Just like doctors use scientific evidence to determine the safest, most effective treatments, health plans rely on data and evidence to understand what treatments best improve patient health and target prior authorization programs to promote appropriate care. The vast majority of health plans’ prior authorization programs incorporate physician input and design their prior authorization programs with the goals of improving quality and protecting patient safety. That’s according to a recent commercial survey of health plans on prior authorization from America’s Health Insurance Providers (AHIP).
The report found that health plans use multiple sources of evidence-based studies, guidelines and federal standards in designing their prior authorization programs. More specifically, 98% of insurance providers use peer-reviewed evidence-based studies, and 89% use federal studies or guidelines. Below are some additional key takeaways:
- The vast majority of commercial enrollees (close to 85%) are in plans that limit prior authorization to less than 10% of prescription medications.
- Over 90% of commercial enrollees are in plans that limit prior authorization to less than 25% of medical services.
- The vast majority of commercial health plans use input from doctors.
- 82% of health plans consult specialists as needed.
- 70% use provider-developed clinical guidelines.
- The primary goals of health plans’ prior authorization programs are to improve quality and promote evidence-based care (98%), protect patient safety (91%), and address areas prone to misuse (84%)
- The vast majority report that their programs have had an overall positive impact on quality of care (91%), affordability (91%) and patient safety (84%).
- Prior authorization is often part of a broader strategy to improve outcomes
- The vast majority of commercial health plans (86%) use value-based provider contracts to incentivize doctors to reduce unnecessary tests, treatments and procedures
The majority of health plans are taking steps to streamline the prior authorization process for both prescription medications (91%) and medical services (89%) and a majority (84%) reported that automation of the prior authorization process is the biggest opportunity for improvement. To that end, AHIP recently launched the new Fast Prior Authorization Technology Highway (Fast PATH) – a demonstration project to evaluate the impact of automating the prior authorization process.

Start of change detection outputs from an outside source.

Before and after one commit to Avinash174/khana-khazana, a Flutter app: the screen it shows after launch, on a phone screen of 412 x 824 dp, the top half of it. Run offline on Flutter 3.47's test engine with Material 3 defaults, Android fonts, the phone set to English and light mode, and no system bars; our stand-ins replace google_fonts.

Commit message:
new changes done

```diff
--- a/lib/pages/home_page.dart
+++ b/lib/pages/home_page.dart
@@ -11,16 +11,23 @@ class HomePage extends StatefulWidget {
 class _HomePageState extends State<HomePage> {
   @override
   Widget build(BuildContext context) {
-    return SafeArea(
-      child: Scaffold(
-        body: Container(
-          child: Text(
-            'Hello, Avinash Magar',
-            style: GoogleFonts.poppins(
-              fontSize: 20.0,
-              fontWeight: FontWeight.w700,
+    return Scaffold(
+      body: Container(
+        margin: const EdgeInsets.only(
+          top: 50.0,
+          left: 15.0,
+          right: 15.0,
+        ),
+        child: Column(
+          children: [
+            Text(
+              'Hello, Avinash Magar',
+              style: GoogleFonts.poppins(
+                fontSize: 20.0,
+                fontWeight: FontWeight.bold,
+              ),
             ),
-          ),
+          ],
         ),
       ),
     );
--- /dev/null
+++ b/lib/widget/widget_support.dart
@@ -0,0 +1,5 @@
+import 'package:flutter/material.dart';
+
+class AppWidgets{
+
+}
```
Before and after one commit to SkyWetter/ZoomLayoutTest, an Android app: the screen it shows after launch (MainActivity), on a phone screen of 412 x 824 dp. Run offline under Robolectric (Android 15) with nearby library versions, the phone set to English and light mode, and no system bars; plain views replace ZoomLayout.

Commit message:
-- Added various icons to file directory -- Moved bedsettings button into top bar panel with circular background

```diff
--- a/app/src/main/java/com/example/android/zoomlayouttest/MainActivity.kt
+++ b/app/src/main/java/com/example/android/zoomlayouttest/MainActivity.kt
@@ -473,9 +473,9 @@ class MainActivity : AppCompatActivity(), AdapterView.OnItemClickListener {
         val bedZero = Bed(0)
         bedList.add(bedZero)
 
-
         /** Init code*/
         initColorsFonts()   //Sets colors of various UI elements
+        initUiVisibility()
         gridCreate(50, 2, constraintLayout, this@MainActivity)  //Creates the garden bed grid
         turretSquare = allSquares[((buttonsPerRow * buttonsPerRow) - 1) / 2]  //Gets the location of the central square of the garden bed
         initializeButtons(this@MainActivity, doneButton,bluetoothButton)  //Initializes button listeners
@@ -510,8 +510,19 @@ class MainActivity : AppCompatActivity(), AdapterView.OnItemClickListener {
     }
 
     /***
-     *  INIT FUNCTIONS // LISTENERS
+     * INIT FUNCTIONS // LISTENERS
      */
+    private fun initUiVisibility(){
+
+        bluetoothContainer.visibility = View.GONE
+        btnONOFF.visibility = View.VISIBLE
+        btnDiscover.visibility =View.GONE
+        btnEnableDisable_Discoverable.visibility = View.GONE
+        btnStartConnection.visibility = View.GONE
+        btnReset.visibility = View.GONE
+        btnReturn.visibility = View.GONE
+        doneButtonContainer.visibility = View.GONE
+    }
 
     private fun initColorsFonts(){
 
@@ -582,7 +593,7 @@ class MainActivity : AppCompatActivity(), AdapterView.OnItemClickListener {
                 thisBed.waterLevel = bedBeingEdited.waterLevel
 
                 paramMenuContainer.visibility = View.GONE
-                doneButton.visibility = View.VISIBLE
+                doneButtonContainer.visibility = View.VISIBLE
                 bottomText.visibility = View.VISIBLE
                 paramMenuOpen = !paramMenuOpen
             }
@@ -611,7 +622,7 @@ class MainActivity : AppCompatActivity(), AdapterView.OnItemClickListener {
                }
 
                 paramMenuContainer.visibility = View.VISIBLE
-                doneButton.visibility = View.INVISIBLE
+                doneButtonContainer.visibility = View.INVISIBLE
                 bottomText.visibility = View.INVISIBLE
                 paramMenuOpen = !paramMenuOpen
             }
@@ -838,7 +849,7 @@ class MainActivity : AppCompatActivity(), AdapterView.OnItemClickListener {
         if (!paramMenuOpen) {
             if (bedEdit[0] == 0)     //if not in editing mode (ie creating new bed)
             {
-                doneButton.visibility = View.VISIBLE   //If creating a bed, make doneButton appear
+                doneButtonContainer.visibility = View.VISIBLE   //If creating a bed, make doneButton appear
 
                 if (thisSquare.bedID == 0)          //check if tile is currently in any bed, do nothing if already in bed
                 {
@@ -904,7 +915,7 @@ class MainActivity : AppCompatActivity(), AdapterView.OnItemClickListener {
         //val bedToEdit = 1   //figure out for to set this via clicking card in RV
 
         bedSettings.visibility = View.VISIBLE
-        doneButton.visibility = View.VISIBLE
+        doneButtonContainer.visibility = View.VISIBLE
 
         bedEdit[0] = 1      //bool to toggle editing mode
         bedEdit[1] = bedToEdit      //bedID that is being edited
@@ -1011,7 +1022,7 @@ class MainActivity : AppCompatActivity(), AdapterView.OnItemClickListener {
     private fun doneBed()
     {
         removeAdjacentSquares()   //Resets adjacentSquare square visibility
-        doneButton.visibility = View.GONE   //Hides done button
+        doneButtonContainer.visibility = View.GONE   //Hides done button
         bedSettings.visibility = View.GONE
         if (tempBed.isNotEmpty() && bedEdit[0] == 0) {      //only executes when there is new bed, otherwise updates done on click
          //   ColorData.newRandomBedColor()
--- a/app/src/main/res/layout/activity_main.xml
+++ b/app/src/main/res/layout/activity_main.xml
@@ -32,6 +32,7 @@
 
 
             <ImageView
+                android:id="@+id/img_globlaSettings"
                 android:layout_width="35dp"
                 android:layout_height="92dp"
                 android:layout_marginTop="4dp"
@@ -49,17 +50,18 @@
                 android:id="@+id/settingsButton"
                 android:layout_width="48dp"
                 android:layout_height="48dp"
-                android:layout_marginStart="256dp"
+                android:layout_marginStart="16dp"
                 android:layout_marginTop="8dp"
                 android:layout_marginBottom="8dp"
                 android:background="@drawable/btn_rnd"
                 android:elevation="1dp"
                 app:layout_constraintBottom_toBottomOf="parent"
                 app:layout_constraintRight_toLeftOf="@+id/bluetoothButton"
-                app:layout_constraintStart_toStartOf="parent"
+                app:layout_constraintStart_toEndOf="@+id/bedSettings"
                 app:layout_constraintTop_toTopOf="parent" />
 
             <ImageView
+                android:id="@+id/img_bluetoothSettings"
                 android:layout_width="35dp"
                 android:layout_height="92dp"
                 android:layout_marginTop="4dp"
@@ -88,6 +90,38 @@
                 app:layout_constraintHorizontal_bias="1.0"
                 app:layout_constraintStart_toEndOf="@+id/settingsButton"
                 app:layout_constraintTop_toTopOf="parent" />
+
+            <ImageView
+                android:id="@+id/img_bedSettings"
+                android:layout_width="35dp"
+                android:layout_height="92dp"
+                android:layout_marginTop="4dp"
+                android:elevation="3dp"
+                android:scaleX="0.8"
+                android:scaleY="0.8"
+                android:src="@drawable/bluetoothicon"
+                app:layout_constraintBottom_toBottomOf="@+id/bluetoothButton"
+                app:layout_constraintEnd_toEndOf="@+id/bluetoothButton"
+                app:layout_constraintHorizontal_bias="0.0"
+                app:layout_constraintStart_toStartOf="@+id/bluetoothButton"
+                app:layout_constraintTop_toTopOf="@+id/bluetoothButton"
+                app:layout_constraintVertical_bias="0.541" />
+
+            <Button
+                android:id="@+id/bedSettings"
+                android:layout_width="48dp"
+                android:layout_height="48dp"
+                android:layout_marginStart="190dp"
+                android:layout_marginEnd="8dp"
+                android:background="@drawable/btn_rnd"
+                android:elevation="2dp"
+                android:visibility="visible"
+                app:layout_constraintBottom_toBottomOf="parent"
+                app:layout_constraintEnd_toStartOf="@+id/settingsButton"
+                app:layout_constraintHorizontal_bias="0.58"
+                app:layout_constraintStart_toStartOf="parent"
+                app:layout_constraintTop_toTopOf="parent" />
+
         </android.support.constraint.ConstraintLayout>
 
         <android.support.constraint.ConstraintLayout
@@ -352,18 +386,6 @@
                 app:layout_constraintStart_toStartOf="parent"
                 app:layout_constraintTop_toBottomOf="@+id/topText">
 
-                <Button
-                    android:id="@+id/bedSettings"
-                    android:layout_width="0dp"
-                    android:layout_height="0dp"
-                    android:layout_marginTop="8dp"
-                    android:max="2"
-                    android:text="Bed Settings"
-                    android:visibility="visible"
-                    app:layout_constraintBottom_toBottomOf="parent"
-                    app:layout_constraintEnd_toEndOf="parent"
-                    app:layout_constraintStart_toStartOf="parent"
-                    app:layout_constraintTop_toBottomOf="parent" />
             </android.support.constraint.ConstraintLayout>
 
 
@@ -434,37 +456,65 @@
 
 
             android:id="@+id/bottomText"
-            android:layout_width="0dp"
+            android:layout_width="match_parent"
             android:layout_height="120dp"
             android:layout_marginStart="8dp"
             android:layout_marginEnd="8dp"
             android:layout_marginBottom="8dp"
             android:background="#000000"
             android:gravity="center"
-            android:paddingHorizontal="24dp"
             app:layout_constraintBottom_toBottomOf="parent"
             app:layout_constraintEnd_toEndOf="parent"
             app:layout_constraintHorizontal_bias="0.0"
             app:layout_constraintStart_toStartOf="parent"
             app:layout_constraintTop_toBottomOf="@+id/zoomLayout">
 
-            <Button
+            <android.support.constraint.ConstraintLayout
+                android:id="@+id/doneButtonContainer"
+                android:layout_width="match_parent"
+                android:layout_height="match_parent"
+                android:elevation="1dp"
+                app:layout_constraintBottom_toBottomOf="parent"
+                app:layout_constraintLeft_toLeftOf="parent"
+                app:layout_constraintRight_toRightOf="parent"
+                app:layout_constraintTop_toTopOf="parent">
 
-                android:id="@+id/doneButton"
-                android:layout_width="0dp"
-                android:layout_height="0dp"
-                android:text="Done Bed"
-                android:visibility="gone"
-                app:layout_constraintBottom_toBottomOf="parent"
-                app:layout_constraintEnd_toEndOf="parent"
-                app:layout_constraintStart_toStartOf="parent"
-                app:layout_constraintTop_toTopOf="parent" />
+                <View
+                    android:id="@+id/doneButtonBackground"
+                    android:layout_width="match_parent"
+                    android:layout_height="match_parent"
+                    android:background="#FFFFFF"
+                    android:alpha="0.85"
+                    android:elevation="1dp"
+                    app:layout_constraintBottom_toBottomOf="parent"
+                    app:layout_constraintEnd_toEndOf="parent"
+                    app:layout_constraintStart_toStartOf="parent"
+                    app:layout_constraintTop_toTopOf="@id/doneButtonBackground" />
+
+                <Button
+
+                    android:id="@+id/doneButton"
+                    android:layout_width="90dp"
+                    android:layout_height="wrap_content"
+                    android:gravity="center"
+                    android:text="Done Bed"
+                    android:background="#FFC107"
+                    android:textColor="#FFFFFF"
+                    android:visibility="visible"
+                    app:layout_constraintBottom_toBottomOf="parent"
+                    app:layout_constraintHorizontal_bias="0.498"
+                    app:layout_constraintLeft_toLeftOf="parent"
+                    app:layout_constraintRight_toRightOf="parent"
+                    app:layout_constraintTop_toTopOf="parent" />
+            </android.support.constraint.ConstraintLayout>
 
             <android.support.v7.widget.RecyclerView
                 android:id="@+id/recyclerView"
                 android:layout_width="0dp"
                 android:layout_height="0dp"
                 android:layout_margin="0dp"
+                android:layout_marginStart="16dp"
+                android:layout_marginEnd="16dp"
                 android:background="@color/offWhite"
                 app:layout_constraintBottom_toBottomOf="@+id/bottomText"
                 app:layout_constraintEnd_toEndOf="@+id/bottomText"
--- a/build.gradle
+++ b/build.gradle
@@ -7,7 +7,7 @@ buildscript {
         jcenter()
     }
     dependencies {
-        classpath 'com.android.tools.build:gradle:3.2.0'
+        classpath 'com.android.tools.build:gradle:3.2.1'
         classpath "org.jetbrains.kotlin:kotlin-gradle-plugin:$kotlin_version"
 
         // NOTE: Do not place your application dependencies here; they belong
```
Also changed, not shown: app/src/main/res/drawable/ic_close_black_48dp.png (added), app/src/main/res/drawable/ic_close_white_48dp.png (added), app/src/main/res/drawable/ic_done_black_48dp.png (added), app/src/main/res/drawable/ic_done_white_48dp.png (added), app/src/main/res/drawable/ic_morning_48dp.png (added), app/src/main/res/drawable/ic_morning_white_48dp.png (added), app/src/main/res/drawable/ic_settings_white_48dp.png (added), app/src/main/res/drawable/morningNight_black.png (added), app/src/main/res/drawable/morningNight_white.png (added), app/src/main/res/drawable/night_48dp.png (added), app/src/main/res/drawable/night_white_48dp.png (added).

The survey was conducted between September and December of 2019, before the nation’s health care system faced significant changes and challenges brought about by the coronavirus (COVID-19). As elements of the U.S. health care system begin to re-open, AHIP members remain committed to working with providers to streamline the prior authorization process to ensure all patients receive safe, affordable care, evidence-based care at the right time and in the right setting.